*What to do:*
Each record below is to be copied exactly; the pictures are to be omitted.

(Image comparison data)
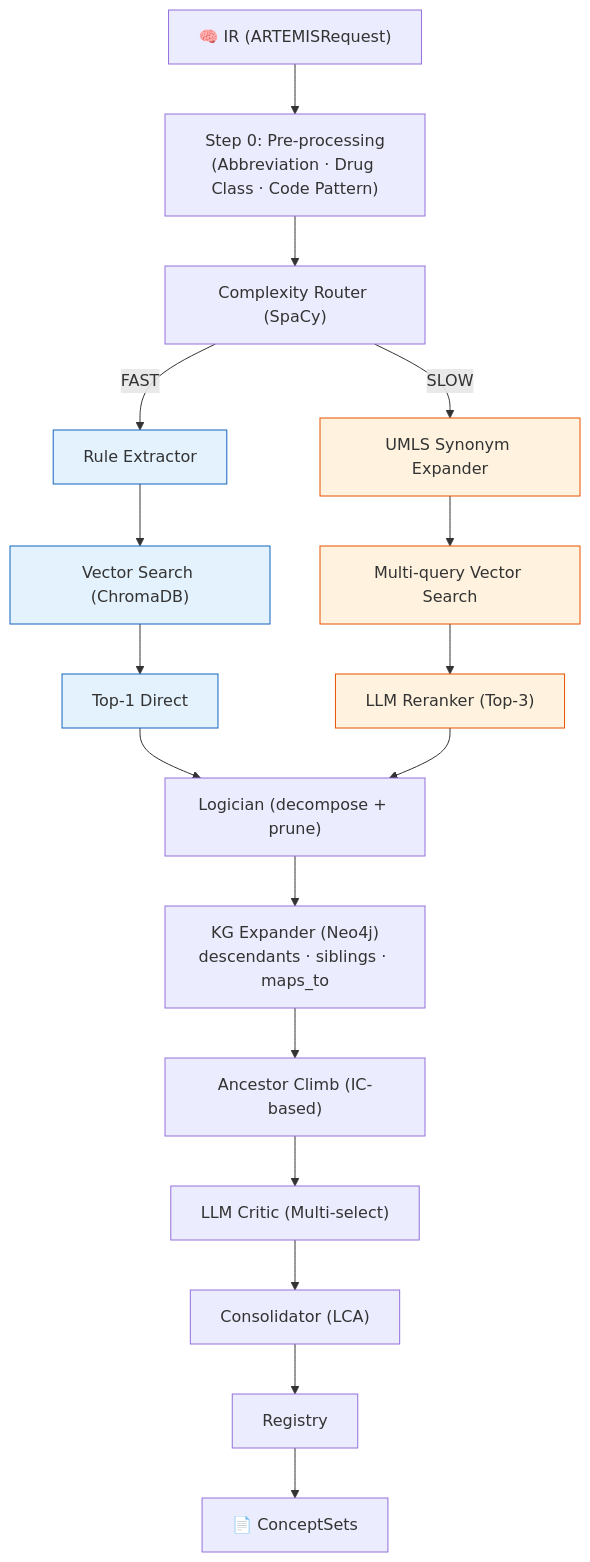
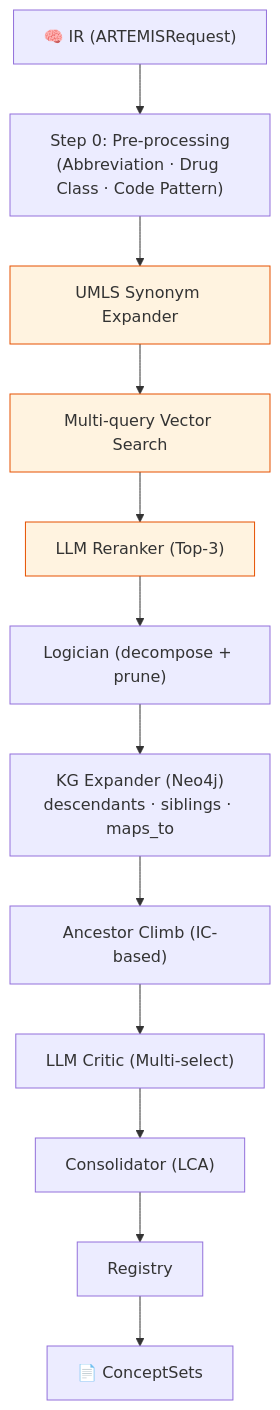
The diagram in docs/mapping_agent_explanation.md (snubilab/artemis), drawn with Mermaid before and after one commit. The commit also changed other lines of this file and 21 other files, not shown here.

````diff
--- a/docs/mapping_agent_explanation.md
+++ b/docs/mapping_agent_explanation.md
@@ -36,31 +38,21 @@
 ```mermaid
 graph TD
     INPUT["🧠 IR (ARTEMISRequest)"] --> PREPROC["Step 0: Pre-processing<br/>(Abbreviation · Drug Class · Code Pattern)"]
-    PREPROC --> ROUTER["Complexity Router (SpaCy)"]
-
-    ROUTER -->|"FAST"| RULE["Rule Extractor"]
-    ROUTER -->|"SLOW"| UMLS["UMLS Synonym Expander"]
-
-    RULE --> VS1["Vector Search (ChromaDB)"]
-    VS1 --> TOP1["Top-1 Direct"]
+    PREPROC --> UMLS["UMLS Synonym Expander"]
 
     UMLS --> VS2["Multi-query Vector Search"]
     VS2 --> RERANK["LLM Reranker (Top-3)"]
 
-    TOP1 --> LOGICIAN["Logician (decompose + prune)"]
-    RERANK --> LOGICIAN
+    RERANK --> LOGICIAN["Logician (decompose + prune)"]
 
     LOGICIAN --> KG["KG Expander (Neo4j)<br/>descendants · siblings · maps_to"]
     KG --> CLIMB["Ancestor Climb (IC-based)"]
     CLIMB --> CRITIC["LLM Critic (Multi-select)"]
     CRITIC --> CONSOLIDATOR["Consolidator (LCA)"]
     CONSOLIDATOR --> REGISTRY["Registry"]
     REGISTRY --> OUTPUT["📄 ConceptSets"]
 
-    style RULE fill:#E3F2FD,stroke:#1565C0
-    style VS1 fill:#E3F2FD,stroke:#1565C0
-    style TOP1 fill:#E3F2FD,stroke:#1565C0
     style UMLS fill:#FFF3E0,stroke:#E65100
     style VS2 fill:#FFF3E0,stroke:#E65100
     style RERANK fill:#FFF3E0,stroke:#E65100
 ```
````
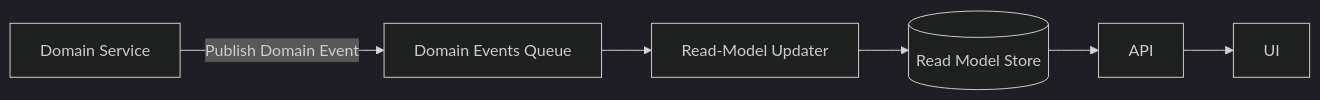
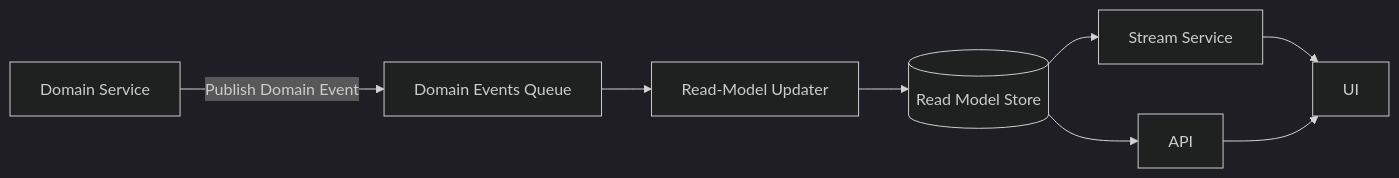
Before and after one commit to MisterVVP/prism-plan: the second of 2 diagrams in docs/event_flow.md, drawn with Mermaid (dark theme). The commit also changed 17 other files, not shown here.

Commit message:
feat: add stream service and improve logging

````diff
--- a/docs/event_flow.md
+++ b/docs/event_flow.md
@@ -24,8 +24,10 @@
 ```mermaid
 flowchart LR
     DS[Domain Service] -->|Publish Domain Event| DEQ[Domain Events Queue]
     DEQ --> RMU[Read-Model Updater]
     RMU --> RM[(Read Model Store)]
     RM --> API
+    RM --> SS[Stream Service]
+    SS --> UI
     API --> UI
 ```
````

*Reply:*
The diagram in docs/mapping_agent_explanation.md (snubilab/artemis), drawn with Mermaid before and after one commit. The commit also changed other lines of this file and 21 other files, not shown here.

````diff
--- a/docs/mapping_agent_explanation.md
+++ b/docs/mapping_agent_explanation.md
@@ -36,31 +38,21 @@
 ```mermaid
 graph TD
     INPUT["🧠 IR (ARTEMISRequest)"] --> PREPROC["Step 0: Pre-processing<br/>(Abbreviation · Drug Class · Code Pattern)"]
-    PREPROC --> ROUTER["Complexity Router (SpaCy)"]
-
-    ROUTER -->|"FAST"| RULE["Rule Extractor"]
-    ROUTER -->|"SLOW"| UMLS["UMLS Synonym Expander"]
-
-    RULE --> VS1["Vector Search (ChromaDB)"]
-    VS1 --> TOP1["Top-1 Direct"]
+    PREPROC --> UMLS["UMLS Synonym Expander"]
 
     UMLS --> VS2["Multi-query Vector Search"]
     VS2 --> RERANK["LLM Reranker (Top-3)"]
 
-    TOP1 --> LOGICIAN["Logician (decompose + prune)"]
-    RERANK --> LOGICIAN
+    RERANK --> LOGICIAN["Logician (decompose + prune)"]
 
     LOGICIAN --> KG["KG Expander (Neo4j)<br/>descendants · siblings · maps_to"]
     KG --> CLIMB["Ancestor Climb (IC-based)"]
     CLIMB --> CRITIC["LLM Critic (Multi-select)"]
     CRITIC --> CONSOLIDATOR["Consolidator (LCA)"]
     CONSOLIDATOR --> REGISTRY["Registry"]
     REGISTRY --> OUTPUT["📄 ConceptSets"]
 
-    style RULE fill:#E3F2FD,stroke:#1565C0
-    style VS1 fill:#E3F2FD,stroke:#1565C0
-    style TOP1 fill:#E3F2FD,stroke:#1565C0
     style UMLS fill:#FFF3E0,stroke:#E65100
     style VS2 fill:#FFF3E0,stroke:#E65100
     style RERANK fill:#FFF3E0,stroke:#E65100
 ```
````
Before and after one commit to MisterVVP/prism-plan: the second of 2 diagrams in docs/event_flow.md, drawn with Mermaid (dark theme). The commit also changed 17 other files, not shown here.

Commit message:
feat: add stream service and improve logging

````diff
--- a/docs/event_flow.md
+++ b/docs/event_flow.md
@@ -24,8 +24,10 @@
 ```mermaid
 flowchart LR
     DS[Domain Service] -->|Publish Domain Event| DEQ[Domain Events Queue]
     DEQ --> RMU[Read-Model Updater]
     RMU --> RM[(Read Model Store)]
     RM --> API
+    RM --> SS[Stream Service]
+    SS --> UI
     API --> UI
 ```
````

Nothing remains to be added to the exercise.